Eat sustainable food.
Greenpeace, another environmental group that aims to change attitudes and behavior of people on protecting and conserving the environment, says that eating fruits and vegetables is more eco-friendly than eating meat. According to a 2006 report from the United Nations Food and Agriculture Organization, the livestock industry produces more greenhouse gas emissions than all the forms of transport in the planet combined. Moreover, forests are being destroyed to make room for pastures to feed these animals, killing off thousands of trees that mitigate floods and global warming.
If you want to take eating green a step further, Greenpeace suggests growing your own produce in your backyard to ensure that your veggies, fruits and herbs are pesticide-free.
Cook with minimum energy.
Eco-friendly cooking begins with the right equipment. Greenpeace suggests that before buying large appliances, you should check and compare their energy ratings to know how many kilowatt-hours of energy they use up per month.
Compared to metal pans, glass dishes heat up more quickly, using less time and energy for cooking. Also remember that the bottom of your pan or pot should be the same size as the burner to use the minimum amount of energy.
Before cooking, thaw frozen foods first. And when boiling water, put a lid on the pan to make it heat up faster. Turn down the heat after water boils. Lightly boiling water is the same temperature as water in a rolling boil.
Store food smart.

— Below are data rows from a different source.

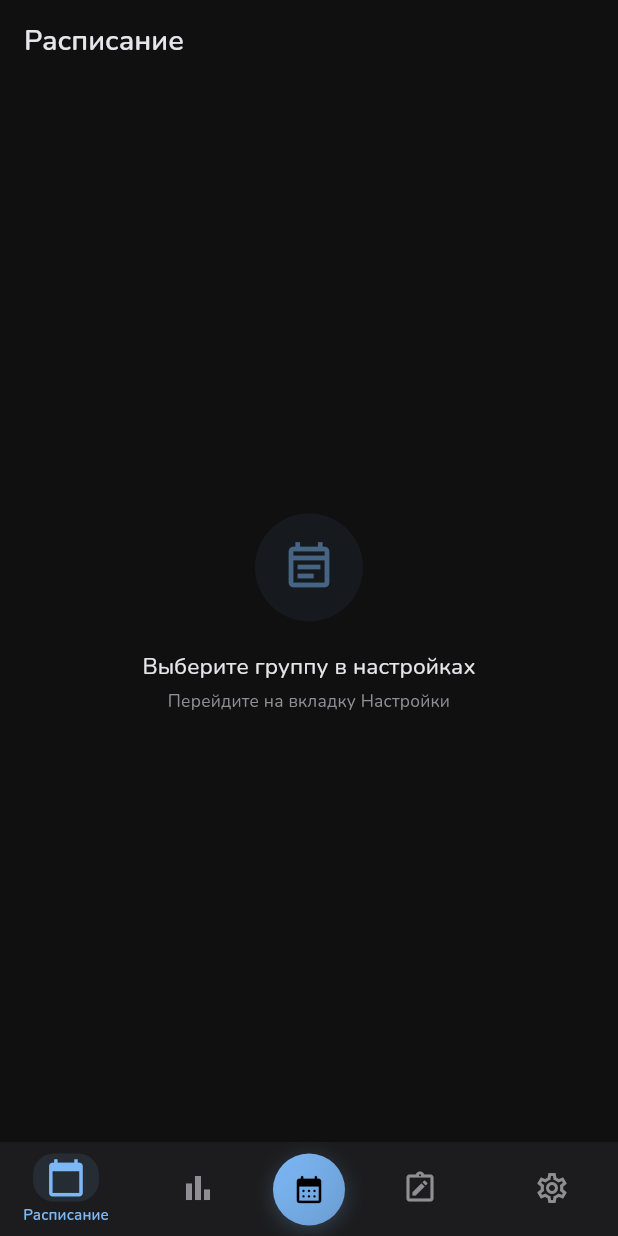
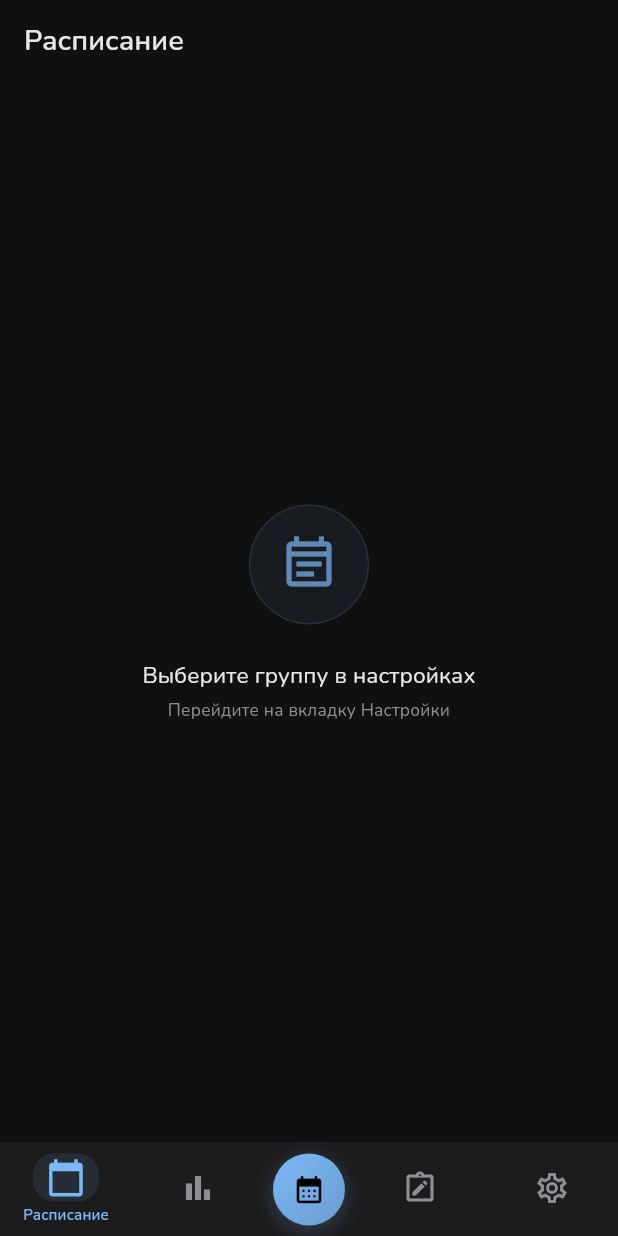
Before and after one commit to Everelsu/Raspisanie, a Flutter app: the screen it shows after launch, on a phone screen of 412 x 824 dp. Run offline on Flutter 3.47's test engine with Material 3 defaults, Android fonts, the phone set to English and light mode, and no system bars; drawn by our look-alikes of custom_refresh_indicator; our stand-ins replace cross_file, equatable, file_picker, firebase_core, firebase_messaging, flutter_bloc and 13 more; missing offline and left inert: flutter_chat_core, flutter_chat_ui, flyer_chat_file_message, flyer_chat_image_message, flyer_chat_text_message, home_widget and 1 more; accounts and stored records are empty; network calls fail; statements that could not run were skipped.

```diff
--- a/lib/features/schedule/presentation/schedule_page.dart
+++ b/lib/features/schedule/presentation/schedule_page.dart
@@ -39,17 +39,21 @@ class SchedulePage extends StatelessWidget {
                 mainAxisSize: MainAxisSize.min,
                 children: [
                   Container(
-                    width: 72,
-                    height: 72,
+                    width: 80,
+                    height: 80,
                     decoration: BoxDecoration(
                       shape: BoxShape.circle,
-                      color: theme.colorScheme.primary.withAlpha(15),
+                      color: theme.colorScheme.primary.withAlpha(18),
+                      border: Border.all(
+                        color: theme.colorScheme.primary.withAlpha(35),
+                        width: 1,
+                      ),
                     ),
                     child: Icon(Icons.event_note_outlined,
-                        size: 36,
-                        color: theme.colorScheme.primary.withAlpha(120)),
+                        size: 40,
+                        color: theme.colorScheme.primary.withAlpha(180)),
                   ),
-                  const SizedBox(height: 20),
+                  const SizedBox(height: 24),
                   Text(
                     prefs.isGroupSelected
                         ? "Потяните вниз для загрузки"
@@ -79,16 +83,20 @@ class SchedulePage extends StatelessWidget {
                 mainAxisSize: MainAxisSize.min,
                 children: [
                   Container(
-                    width: 72,
-                    height: 72,
+                    width: 80,
+                    height: 80,
                     decoration: BoxDecoration(
                       shape: BoxShape.circle,
-                      color: theme.colorScheme.error.withAlpha(15),
+                      color: theme.colorScheme.error.withAlpha(18),
+                      border: Border.all(
+                        color: theme.colorScheme.error.withAlpha(50),
+                        width: 1,
+                      ),
                     ),
                     child: Icon(Icons.cloud_off_outlined,
-                        size: 36, color: theme.colorScheme.error),
+                        size: 40, color: theme.colorScheme.error),
                   ),
-                  const SizedBox(height: 16),
+                  const SizedBox(height: 20),
                   Text(error,
                       textAlign: TextAlign.center,
                       style: TextStyle(color: theme.colorScheme.error)),
@@ -176,7 +184,7 @@ class _DayCard extends StatelessWidget {
             ),
           ),
           child: InkWell(
-            borderRadius: BorderRadius.circular(16),
+            borderRadius: BorderRadius.circular(20),
             onLongPress: () => _showShareMenu(context, items),
             child: Padding(
               padding: const EdgeInsets.fromLTRB(16, 14, 16, 16),
```
Also changed, not shown: 1 other file.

Greenpeace says no to plastic and suggests using reusable glass containers for storing food in the refrigerator. Speaking of refrigerators, do you know that they use more energy than any other appliance in your home? Here are a few tips to minimize their energy consumption:

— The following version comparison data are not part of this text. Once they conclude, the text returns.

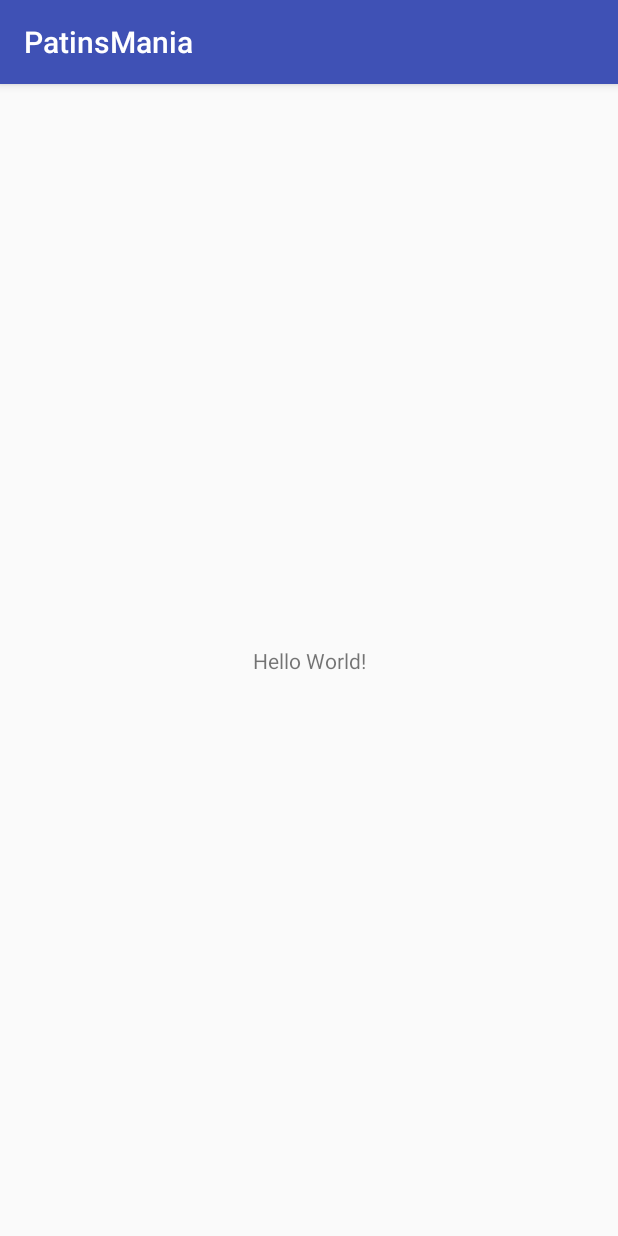
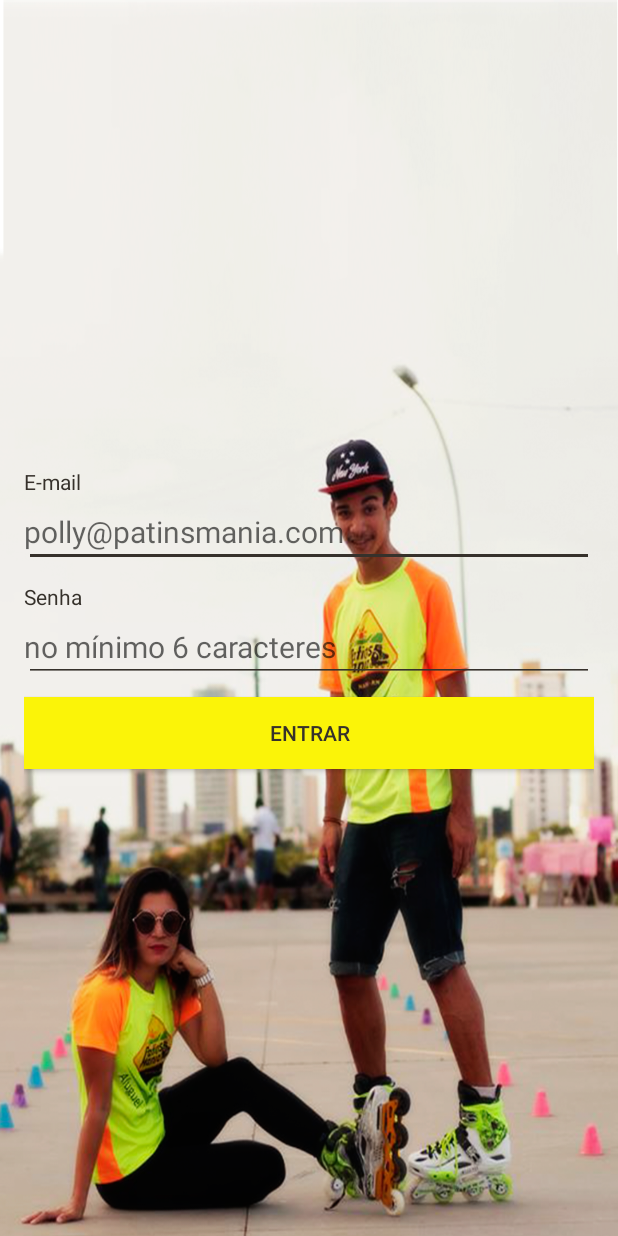
Before and after one commit to paulossm/patins-mania, an Android app: the screen it shows after launch (MainActivity before the commit, LoginActivity after it), on a phone screen of 412 x 824 dp. Run offline under Robolectric (Android 15) with nearby library versions, the phone set to English and light mode, and no system bars; our stand-ins replace Firebase (no records; nobody signed in at launch, a user with empty details on screens opened directly).

Commit message:
Login Tele

```diff
--- a/app/build.gradle
+++ b/app/build.gradle
@@ -25,4 +25,8 @@ dependencies {
     testImplementation 'junit:junit:4.12'
     androidTestImplementation 'com.android.support.test:runner:1.0.2'
     androidTestImplementation 'com.android.support.test.espresso:espresso-core:3.0.2'
+    implementation 'com.google.firebase:firebase-core:16.0.1'
+    implementation 'com.google.firebase:firebase-auth:16.0.1'
 }
+
+apply plugin: 'com.google.gms.google-services'
--- a/app/src/main/AndroidManifest.xml
+++ b/app/src/main/AndroidManifest.xml
@@ -1,6 +1,8 @@
 <?xml version="1.0" encoding="utf-8"?>
 <manifest xmlns:android="http://schemas.android.com/apk/res/android"
     package="imd.ufrn.br.patinsmania">
+
+    <uses-permission android:name="android.permission.INTERNET" />
 
     <application
         android:allowBackup="true"
@@ -9,7 +11,7 @@
         android:roundIcon="@mipmap/ic_launcher_round"
         android:supportsRtl="true"
         android:theme="@style/AppTheme">
-        <activity android:name=".MainActivity"></activity>
+        <activity android:name=".MainActivity" />
         <activity
             android:name=".SplashActivity"
             android:theme="@style/Theme.AppCompat.NoActionBar">
@@ -19,6 +21,11 @@
                 <category android:name="android.intent.category.LAUNCHER" />
             </intent-filter>
         </activity>
+        <activity
+            android:name=".LoginActivity"
+            android:theme="@style/Theme.AppCompat.NoActionBar">
+
+        </activity>
     </application>
 
 </manifest>
--- /dev/null
+++ b/app/src/main/java/imd/ufrn/br/patinsmania/LoginActivity.java
@@ -0,0 +1,49 @@
+package imd.ufrn.br.patinsmania;
+
+import android.support.annotation.NonNull;
+import android.support.v7.app.AppCompatActivity;
+import android.os.Bundle;
+import android.view.View;
+import android.widget.EditText;
+import android.widget.Toast;
+
+import com.google.android.gms.tasks.OnCompleteListener;
+import com.google.android.gms.tasks.Task;
+import com.google.firebase.auth.AuthResult;
+import com.google.firebase.auth.FirebaseAuth;
+
+public class LoginActivity extends AppCompatActivity {
+    private EditText emailField;
+    private EditText passwordField;
+
+    private FirebaseAuth auth;
+
+    @Override
+    protected void onCreate(Bundle savedInstanceState) {
+        super.onCreate(savedInstanceState);
+        setContentView(R.layout.activity_login);
+        emailField = findViewById(R.id.login_email_field);
+        passwordField = findViewById(R.id.login_password_field);
+        auth = FirebaseAuth.getInstance();
+    }
+
+    public void login(View view) {
+        String email = emailField.getText().toString().trim();
+        String password = passwordField.getText().toString();
+
+        auth.signInWithEmailAndPassword(email, password).addOnCompleteListener(new OnCompleteListener<AuthResult>() {
+            @Override
+            public void onComplete(@NonNull Task<AuthResult> task) {
+                if (task.isSuccessful()) {
+                    Toast.makeText(LoginActivity.this, R.string.login_success, Toast.LENGTH_SHORT).show();
+
+                    // startar activity
+
+                    finish();
+                } else {
+                    Toast.makeText(LoginActivity.this, R.string.login_failed, Toast.LENGTH_SHORT).show();
+                }
+            }
+        });
+    }
+}
--- a/app/src/main/java/imd/ufrn/br/patinsmania/SplashActivity.java
+++ b/app/src/main/java/imd/ufrn/br/patinsmania/SplashActivity.java
@@ -15,8 +15,8 @@ public class SplashActivity extends AppCompatActivity {
         new Thread(new Runnable() {
             @Override
             public void run() {
-                SystemClock.sleep(5000);
-                Intent intent = new Intent(getApplicationContext(), MainActivity.class);
+                SystemClock.sleep(4000);
+                Intent intent = new Intent(getApplicationContext(), LoginActivity.class);
                 startActivity(intent);
                 finish();
             }
--- /dev/null
+++ b/app/src/main/res/layout/activity_login.xml
@@ -0,0 +1,65 @@
+<?xml version="1.0" encoding="utf-8"?>
+<LinearLayout xmlns:android="http://schemas.android.com/apk/res/android"
+    xmlns:app="http://schemas.android.com/apk/res-auto"
+    xmlns:tools="http://schemas.android.com/tools"
+    android:layout_width="match_parent"
+    android:layout_height="match_parent"
+    android:background="@drawable/patinsmania_background"
+    android:gravity="center"
+    android:orientation="vertical"
+    android:padding="@dimen/activity_horizontal_margin"
+    tools:context=".LoginActivity"
+    >
+
+    <TextView
+        android:layout_width="match_parent"
+        android:layout_height="wrap_content"
+        android:text="@string/email"
+        android:textColor="@color/skate_dark"/>
+
+    <EditText
+        android:id="@+id/login_email_field"
+        android:layout_width="match_parent"
+        android:layout_height="wrap_content"
+        android:layout_marginBottom="10dp"
+        android:hint="@string/email_hint"
+        android:textColor="@color/skate_dark"
+        android:textSize="@dimen/edt_text_size"
+        android:paddingLeft="@dimen/no_padding"
+        android:paddingTop="@dimen/edt_text_padding"
+        android:paddingBottom="@dimen/edt_text_padding"
+        android:theme="@style/EditTextTheme"
+        />
+
+    <TextView
+        android:layout_width="match_parent"
+        android:layout_height="wrap_content"
+        android:text="@string/password"
+        android:textColor="@color/skate_dark"/>
+
+    <EditText
+        android:id="@+id/login_password_field"
+        android:layout_width="match_parent"
+        android:layout_height="wrap_content"
+        android:layout_marginBottom="10dp"
+        android:hint="@string/password_hint"
+        android:inputType="textPassword"
+        android:textColor="@color/skate_dark"
+        android:textSize="@dimen/edt_text_size"
+        android:paddingLeft="@dimen/no_padding"
+        android:paddingTop="@dimen/edt_text_padding"
+        android:paddingBottom="@dimen/edt_text_padding"
+        android:theme="@style/EditTextTheme"
+
+        />
+
+    <Button
+        android:layout_width="match_parent"
+        android:layout_height="wrap_content"
+        android:onClick="login"
+        android:text="@string/btn_login"
+        android:textColor="@color/skate_dark"
+        android:background="@color/speed_yellow"/>
+
+
+</LinearLayout>
--- a/app/src/main/res/values/colors.xml
+++ b/app/src/main/res/values/colors.xml
@@ -1,6 +1,12 @@
 <?xml version="1.0" encoding="utf-8"?>
 <resources>
-    <color name="colorPrimary">#3F51B5</color>
-    <color name="colorPrimaryDark">#303F9F</color>
-    <color name="colorAccent">#FF4081</color>
+    <color name="colorPrimary">#fbe403</color>
+    <color name="colorPrimaryDark">#f9b800</color>
+    <color name="colorAccent">#6547ff</color>
+
+    <color name="skate_dark">#36312b</color>
+    <color name="orange_sun">#df7249</color>
+    <color name="speed_yellow">#fbf408</color>
+
+    <color name="snow">#ffffff</color>
 </resources>
--- /dev/null
+++ b/app/src/main/res/values/dimens.xml
@@ -0,0 +1,11 @@
+<?xml version="1.0" encoding="utf-8"?>
+<resources>
+    <!-- Default screen margins, per the Android Design guidelines. -->
+    <dimen name="activity_horizontal_margin">16dp</dimen>
+    <dimen name="activity_vertical_margin">16dp</dimen>
+    <dimen name="fab_margin">16dp</dimen>
+    <dimen name="logo_w_h">100dp</dimen>
+    <dimen name="edt_text_padding">10dp</dimen>
+    <dimen name="edt_text_size">20sp</dimen>
+    <dimen name="no_padding">0dp</dimen>
+</resources>
--- a/app/src/main/res/values/strings.xml
+++ b/app/src/main/res/values/strings.xml
@@ -1,6 +1,11 @@
 <resources>
-    <string name="app_name">PatinsMania</string>
-    <color name="skate_dark">#36312b</color>
-    <color name="orange_sun">#df7249</color>
-    <color name="speed_yellow">#fbf408</color>
+    <string name="app_name">Patins Mania</string>
+    <string name="email">E-mail</string>
+    <string name="password">Senha</string>
+    <string name="btn_login">Entrar</string>
+    <string name="email_hint">polly@patinsmania.com</string>
+    <string name="password_hint">no mínimo 6 caracteres</string>
+
+    <string name="login_success">Logado com sucesso!</string>
+    <string name="login_failed">Usuário ou senha não reconhecidos.</string>
 </resources>
--- a/app/src/main/res/values/styles.xml
+++ b/app/src/main/res/values/styles.xml
@@ -8,4 +8,10 @@
         <item name="colorAccent">@color/colorAccent</item>
     </style>
 
+    <style name="EditTextTheme" parent="Base.Theme.AppCompat.Light.DarkActionBar">
+        <item name="colorControlNormal">@color/skate_dark</item>
+        <item name="colorControlActivated">@color/skate_dark</item>
+        <item name="colorControlHighlight">@color/speed_yellow</item>
+    </style>
+
 </resources>
--- a/build.gradle
+++ b/build.gradle
@@ -8,7 +8,7 @@ buildscript {
     }
     dependencies {
         classpath 'com.android.tools.build:gradle:3.1.4'
-
+        classpath 'com.google.gms:google-services:4.0.1'
 
         // NOTE: Do not place your application dependencies here; they belong
         // in the individual module build.gradle files
```
Also changed, not shown: app/src/main/res/drawable/patinsmania_background.png (added), 1 other file.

• The fridge’s temperature should be kept at 38 to 42°F (3 to 5°C), the freezer at 0 to 5°F (-17 to -15°C).
• Do not open your refrigerator door repeatedly. Before opening it, first decide on which item to get to avoid energy wastage.
• Don’t place your fridge in a warm spot, such as near the heater or in direct sunlight.

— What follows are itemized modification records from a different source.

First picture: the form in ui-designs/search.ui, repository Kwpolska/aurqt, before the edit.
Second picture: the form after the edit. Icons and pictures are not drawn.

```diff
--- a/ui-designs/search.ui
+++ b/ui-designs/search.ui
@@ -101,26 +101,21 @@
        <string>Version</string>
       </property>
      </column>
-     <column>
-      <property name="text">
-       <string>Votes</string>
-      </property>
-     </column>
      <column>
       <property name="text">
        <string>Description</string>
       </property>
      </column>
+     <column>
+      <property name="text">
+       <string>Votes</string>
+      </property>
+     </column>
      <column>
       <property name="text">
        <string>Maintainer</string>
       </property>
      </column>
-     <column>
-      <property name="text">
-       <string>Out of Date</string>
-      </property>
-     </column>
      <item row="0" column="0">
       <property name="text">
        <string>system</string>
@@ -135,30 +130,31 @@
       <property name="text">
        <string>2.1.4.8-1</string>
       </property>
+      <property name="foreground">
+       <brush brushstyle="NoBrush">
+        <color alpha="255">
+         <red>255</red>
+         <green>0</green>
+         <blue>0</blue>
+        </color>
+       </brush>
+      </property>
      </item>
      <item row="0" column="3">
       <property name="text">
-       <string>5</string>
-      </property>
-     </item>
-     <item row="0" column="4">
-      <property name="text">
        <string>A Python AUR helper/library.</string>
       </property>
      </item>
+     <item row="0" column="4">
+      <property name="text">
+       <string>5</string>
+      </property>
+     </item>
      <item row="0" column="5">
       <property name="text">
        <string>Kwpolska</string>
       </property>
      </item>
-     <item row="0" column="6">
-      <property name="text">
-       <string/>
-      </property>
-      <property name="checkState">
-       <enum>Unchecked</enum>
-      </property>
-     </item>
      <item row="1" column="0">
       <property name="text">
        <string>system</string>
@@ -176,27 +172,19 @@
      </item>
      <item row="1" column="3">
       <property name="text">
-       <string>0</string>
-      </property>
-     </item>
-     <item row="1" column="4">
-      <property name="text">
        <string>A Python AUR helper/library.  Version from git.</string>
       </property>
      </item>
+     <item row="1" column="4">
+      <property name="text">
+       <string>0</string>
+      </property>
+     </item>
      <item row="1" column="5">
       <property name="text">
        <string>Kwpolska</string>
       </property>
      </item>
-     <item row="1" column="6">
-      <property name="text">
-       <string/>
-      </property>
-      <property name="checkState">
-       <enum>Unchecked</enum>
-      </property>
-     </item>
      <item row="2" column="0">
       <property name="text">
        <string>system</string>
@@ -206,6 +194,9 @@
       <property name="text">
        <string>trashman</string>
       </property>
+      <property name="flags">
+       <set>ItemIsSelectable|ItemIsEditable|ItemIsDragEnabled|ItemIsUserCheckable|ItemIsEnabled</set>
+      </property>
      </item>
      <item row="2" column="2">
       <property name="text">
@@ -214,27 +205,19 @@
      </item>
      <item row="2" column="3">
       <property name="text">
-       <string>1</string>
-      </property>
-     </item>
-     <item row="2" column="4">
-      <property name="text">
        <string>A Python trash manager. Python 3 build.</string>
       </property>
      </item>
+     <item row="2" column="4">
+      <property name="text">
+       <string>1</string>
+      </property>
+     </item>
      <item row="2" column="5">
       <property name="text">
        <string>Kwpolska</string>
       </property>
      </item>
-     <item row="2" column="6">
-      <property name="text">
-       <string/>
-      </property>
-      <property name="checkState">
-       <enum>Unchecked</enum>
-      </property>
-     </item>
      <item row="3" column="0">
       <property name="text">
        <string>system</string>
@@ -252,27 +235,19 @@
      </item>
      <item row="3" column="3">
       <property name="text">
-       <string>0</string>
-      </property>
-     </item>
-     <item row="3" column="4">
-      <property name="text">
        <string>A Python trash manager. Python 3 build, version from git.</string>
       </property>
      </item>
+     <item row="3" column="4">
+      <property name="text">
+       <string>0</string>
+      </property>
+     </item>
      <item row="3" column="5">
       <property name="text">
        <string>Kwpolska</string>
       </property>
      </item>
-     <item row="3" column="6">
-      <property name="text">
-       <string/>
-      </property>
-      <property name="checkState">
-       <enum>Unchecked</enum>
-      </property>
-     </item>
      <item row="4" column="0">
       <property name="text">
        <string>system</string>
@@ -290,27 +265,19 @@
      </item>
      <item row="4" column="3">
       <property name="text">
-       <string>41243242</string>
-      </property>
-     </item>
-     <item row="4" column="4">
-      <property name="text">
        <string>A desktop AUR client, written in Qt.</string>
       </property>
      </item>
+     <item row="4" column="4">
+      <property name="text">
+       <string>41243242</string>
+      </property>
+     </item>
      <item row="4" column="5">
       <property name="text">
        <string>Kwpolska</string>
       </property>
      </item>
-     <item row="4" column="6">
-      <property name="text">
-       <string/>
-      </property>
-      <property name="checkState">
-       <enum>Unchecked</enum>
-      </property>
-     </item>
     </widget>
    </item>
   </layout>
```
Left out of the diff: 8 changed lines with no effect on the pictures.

• For its efficient operation, clean the condenser coils at the back or bottom of your fridge at least once a year.
• Keep the door gasket clean to make sure that dried food and residue won’t damage its seal.
• Remarkably, energy consumption by the most efficient refrigerator models is largely unrelated to their size. The most efficient 14 cu. ft. fridge on the market today only consumes 106kWh/y. These efficient refrigerators are about 5 to 15% more expensive to buy, but will save you loads of money and energy.
Make the most of your bathroom time.
Each time we use the bathroom, it’s inevitable to use water. To make sure we don’t waste our most valuable resource, Greenpeace dishes out some ways on how we can be eco-warriors even during bathroom time:
• Use a pail for flushing or install dual-flush toilets to minimize the amount of water used. Use your wastebasket for miscellaneous bathroom wastes. Flushing garbage wastes water and can cause treatment problems.
• Mend any dripping taps or leaking pipes immediately. Don’t leave the tap running while brushing your teeth or shaving.
• A shower (about 10 minutes) uses 2/3 of the amount of water as a bath.
• Install water-saving devices for your taps and showers. Energy saving shower heads can save up to 20% of hot water usage and cut down your electricity bills. A faucet aerator will reduce the flow without reducing the water pressure.
By making these steps part of your daily habits, you’re well on your way to saving the planet—a task that doesn’t need superheroes to achieve, but small, individual acts that will make a difference in the long run.
Sources: ECOWASTE COALITION | Greenpeace Philippines | Greenpeace USA